WHAT YOU WILL DO: Your task is to print all of the data below exactly, with no pictures included.

▬▬▬

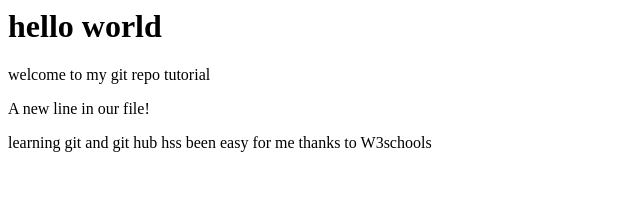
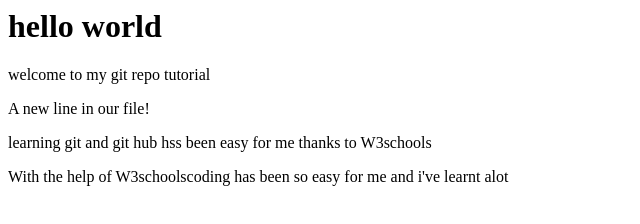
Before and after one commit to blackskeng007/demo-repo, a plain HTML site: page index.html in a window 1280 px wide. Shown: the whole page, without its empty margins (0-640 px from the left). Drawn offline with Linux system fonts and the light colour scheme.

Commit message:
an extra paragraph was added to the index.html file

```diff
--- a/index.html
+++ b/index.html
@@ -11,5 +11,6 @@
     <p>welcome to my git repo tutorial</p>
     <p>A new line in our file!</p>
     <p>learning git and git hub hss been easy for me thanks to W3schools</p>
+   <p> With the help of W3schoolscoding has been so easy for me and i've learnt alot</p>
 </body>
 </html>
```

▬▬▬

WRITTEN RESPONSE:
Before and after one commit to blackskeng007/demo-repo, a plain HTML site: page index.html in a window 1280 px wide. Shown: the whole page, without its empty margins (0-640 px from the left). Drawn offline with Linux system fonts and the light colour scheme.

Commit message:
an extra paragraph was added to the index.html file

```diff
--- a/index.html
+++ b/index.html
@@ -11,5 +11,6 @@
     <p>welcome to my git repo tutorial</p>
     <p>A new line in our file!</p>
     <p>learning git and git hub hss been easy for me thanks to W3schools</p>
+   <p> With the help of W3schoolscoding has been so easy for me and i've learnt alot</p>
 </body>
 </html>
```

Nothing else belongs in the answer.